Between April 24 and December 22, the dates for which we have full payroll records, Alexander took 97 hours of vacation, or 12 days. That includes the 31 hours of vacation the city added during the October review.
Under senior management rules, which we obtained through an open records request, he would have had only seven days in the 2017 calendar year. The rules have no provision for awarding extra vacation time. The city told us via another open records request that Alexander has no individual employment agreement allowing extra days off.
Struggling to Reach 80 Hours a Pay Period
A cross-reference of Alexander’s official schedule with his time cards shows he may have included ceremonial duties to reach the 80 hours needed for a full paycheck.
Alexander showed hours worked that appear to include the following:
- Weekend galas, such as Distinguished Gentlemen and Hillside Work Scholarship.
- Visits to churches on Sundays, which ramped up right before Primary Day, when the mayor was up for reelection.
- Three hours on July 4, when he introduced the RPO and enjoyed the city’s exclusive open-bar party at the Riverside Convention Center.
- An evening speech at a public safety conference at Hobart William Smith, a day on which he clocked 10 hours.
- A July 14 photo shoot for Warren’s campaign, another 10 hour day.
Alexander clocked one 14 hour day and another 13 hour day. These longer days were necessary for him to reach the 80 hours for the pay periods.
Our findings are troubling. We encourage the Board of Ethics, which is expected to review Alexander’s outside business interests, and City Council to initiate a review. Here are remaining questions:
- Why did Alexander initially claim the CIT International Conference was work? Why was it switched to a vacation?
- Why did the city only review Alexander’s time cards after our open records request?
- Why did the city pay Alexander 41 hours of vacation above what he had accrued?
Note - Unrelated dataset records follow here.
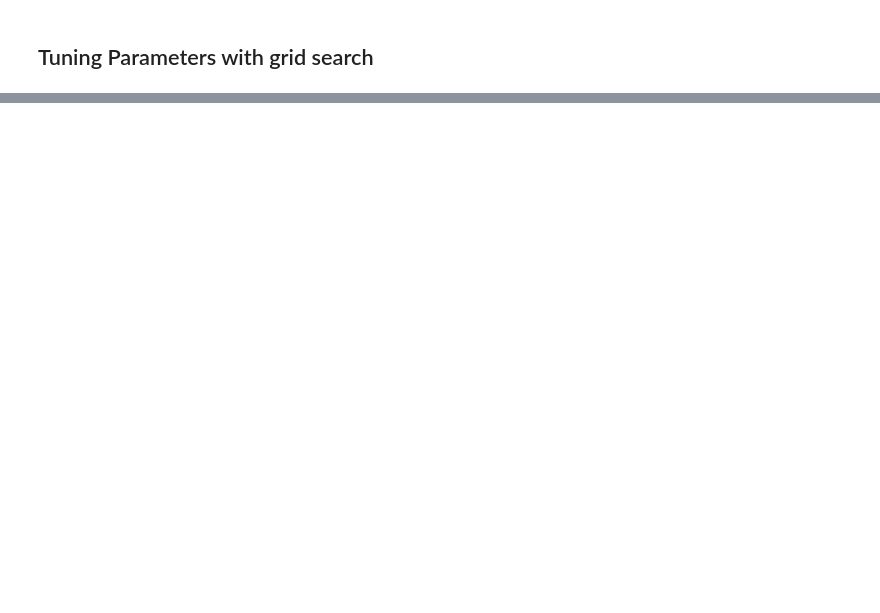
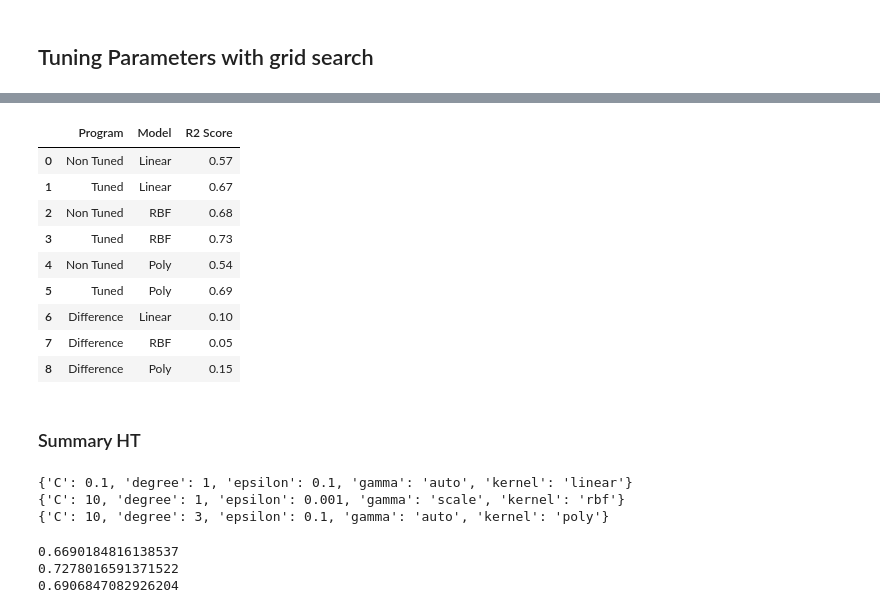
Before and after one commit to alleFarell/QSAR-falcipain-inhibitor, a Jupyter notebook: 4. QSAR_falcipain_GA-SVM_Hyperparameter Tunning.ipynb, the cells around one changed output, grey strips where cells are left out. Saved outputs shown, nothing was run; the diff lists cells and outputs as text; code cells hidden in the pictures; blank space fills up the shorter version.

```diff
--- a/4. QSAR_falcipain_GA-SVM_Hyperparameter Tunning.ipynb
+++ b/4. QSAR_falcipain_GA-SVM_Hyperparameter Tunning.ipynb
@@ -439,0 +431,31 @@ joblib.dump(best_estimator_poly, 'Dataset Falcipain/best_estimator_poly.pkl')
+# %%
+HT_result
+# %% [output]
+|  | Program | Model | R2 Score |
+| 0 | Non Tuned | Linear | 0.57 |
+| 1 | Tuned | Linear | 0.67 |
+| 2 | Non Tuned | RBF | 0.68 |
+| 3 | Tuned | RBF | 0.73 |
+| 4 | Non Tuned | Poly | 0.54 |
+| 5 | Tuned | Poly | 0.69 |
+| 6 | Difference | Linear | 0.10 |
+| 7 | Difference | RBF | 0.05 |
+| 8 | Difference | Poly | 0.15 |
+# %% [markdown]
+### Summary HT
+# %%
+print(best_params_linear)
+print(best_params_rbf)
+print(best_params_poly)
+# %% [output]
+{'C': 0.1, 'degree': 1, 'epsilon': 0.1, 'gamma': 'auto', 'kernel': 'linear'}
+{'C': 10, 'degree': 1, 'epsilon': 0.001, 'gamma': 'scale', 'kernel': 'rbf'}
+{'C': 10, 'degree': 3, 'epsilon': 0.1, 'gamma': 'auto', 'kernel': 'poly'}
+# %%
+print(scores_linear_tuned.mean())
+print(scores_rbf_tuned.mean())
+print(scores_poly_tuned.mean())
+# %% [output]
+0.6690184816138537
+0.7278016591371522
+0.6906847082926204
```
Also changed, not shown: parts of 50 cells of this notebook, 26 other files.
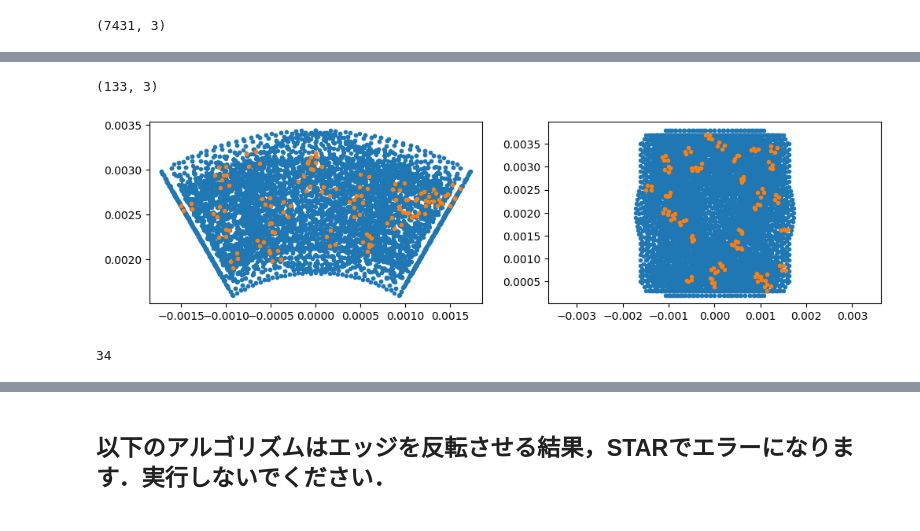
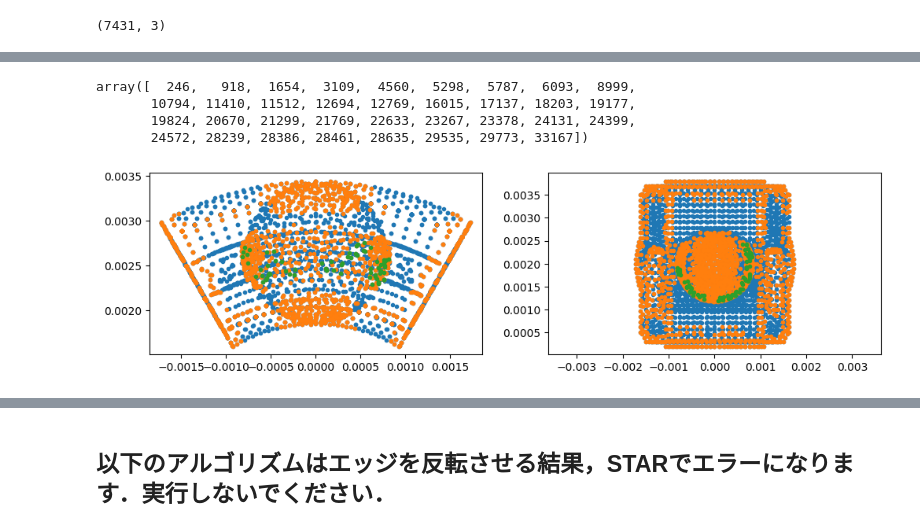
Before and after one commit to gyakusu/Mophing, a Jupyter notebook: python/MakeRandomGeomety.ipynb, the cells around one changed output, grey strips where cells are left out. Cells and saved outputs as stored; diff of their text form; code cells hidden in the pictures.

```diff
--- a/python/MakeRandomGeomety.ipynb
+++ b/python/MakeRandomGeomety.ipynb
@@ -218,24 +219,56 @@ cells0.shape, minus_volume_tetra.shape, minus_volume_tetra.max()
+# %%
+minus_volume_tetra
+# %% [output]
+array([  246,   918,  1654,  3109,  4560,  5298,  5787,  6093,  8999,
+       10794, 11410, 11512, 12694, 12769, 16015, 17137, 18203, 19177,
+       19824, 20670, 21299, 21769, 22633, 23267, 23378, 24131, 24399,
+       24572, 28239, 28386, 28461, 28635, 29535, 29773, 33167])
 # %%
-minus_volume_index = cells0[minus_volume_tetra].flatten()
-minus_volume_index = np.unique(minus_volume_index)
+# minus_volume_index = cells0[minus_volume_tetra].flatten()
+# minus_volume_index = np.unique(minus_volume_index)
 
-full_points = np.array(full_mesh.points.tolist())
-minus_points = full_points[minus_volume_index]
-minus_points.shape
+# full_points = np.array(full_mesh.points.tolist())
+# minus_points = full_points[minus_volume_index]
+# minus_points.shape
-# %% [output]
-(133, 3)
+# %%
+surface_index = full_mesh.surface_indices()
+minus_volume_index = cells0[minus_volume_tetra]
+
+all_surface = []
+
+for index in cells0:
+    bool_array = [i in surface_index for i in index]
+
+    if sum(bool_array) == 4:
+        all_surface.append(index)
+
+all_surface = np.array(all_surface).flatten()
+all_surface = np.unique(all_surface)
+
+all_points = full_points[all_surface]
+
+minus_surface = []
+
+# for index in cells0:
+for index in minus_volume_index:
+    bool_array = [i in surface_index for i in index]
+
+    if sum(bool_array) == 4:
+        minus_surface.append(index)
+
+minus_surface = np.array(minus_surface).flatten()
+minus_surface = np.unique(minus_surface)
+
+minus_points = full_points[minus_surface]
+surface_points = full_points[surface_index]
 # %%
 fig,ax = plt.subplots(1, 2, figsize=(12, 3))
 
 for i in [0,1]:
-    ax[i].plot(full_points[:,0], full_points[:,1+i], '.')
+    ax[i].plot(surface_points[:,0], surface_points[:,1+i], '.')
+    ax[i].plot(all_points[:,0], all_points[:,1+i], '.')
     ax[i].plot(minus_points[:,0], minus_points[:,1+i], '.')
     ax[i].axis('equal')
 plt.show()
 # %% [output]
-[figure, old version]
+[figure, new version]
-# %%
-minus_volume0 = calculate_volume(full_mesh) < 0
-minus_volume0.sum()
-# %% [output]
-34
```
Also changed, not shown: parts of 20 cells of this notebook, 5 other files.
Was this an illegal gift of public funds?
Read: Rochester for All’s 10/14 FOIL request
Read: Alexander’s payroll and time cards (via FOIL request)
Read: City’s policy on vacation for senior management (last page)
Read: Alexander’s official schedule and time cards combined (created by Rochester for All)
Deputy Mayor’s Numerous Absences and Business Interests Raise Issues
3 thoughts on “Deputy Mayor Altered Time Cards After FOIL Request”
Time for a resignation.
This is despicable behavior for representing a hand picked position by the mayor of a city trying to gain the respect of those its supposed to serve. It seems as though every unscrutinized moment of paid employment is an opportunity to rip tax payers off for services not rendered by performing the job that is appointed and in the format it is expected to be done.
It also seems clear that without feeling threatened by a watchful eye, he is perfectly willing to serve himself and his own ambitions, validating this fact by quickly editing his willful transgressions to cover for those things that were done with deliberate purpose.
As a tax payer this is alarming and the next obvious question we would have to ask is what happens to people who do this and are caught. “I’m sorry…” isn’t good enough. Many criminals are often “sorry” if they think it will help their case but they still need to pay for what they did.
“Making up for it” by changing your hours to make it right isn’t good enough for knowingly doing something you know is wrong in the first place.
Things like this just leave the voting public to wonder about what else goes on with a secret handshake behind closed doors. No wonder nobody believes what our politicians and other elected (hand appointed) officials have to say.
Lisa Jacques says:
Loved this investigative reporting!
Thank You Rachel!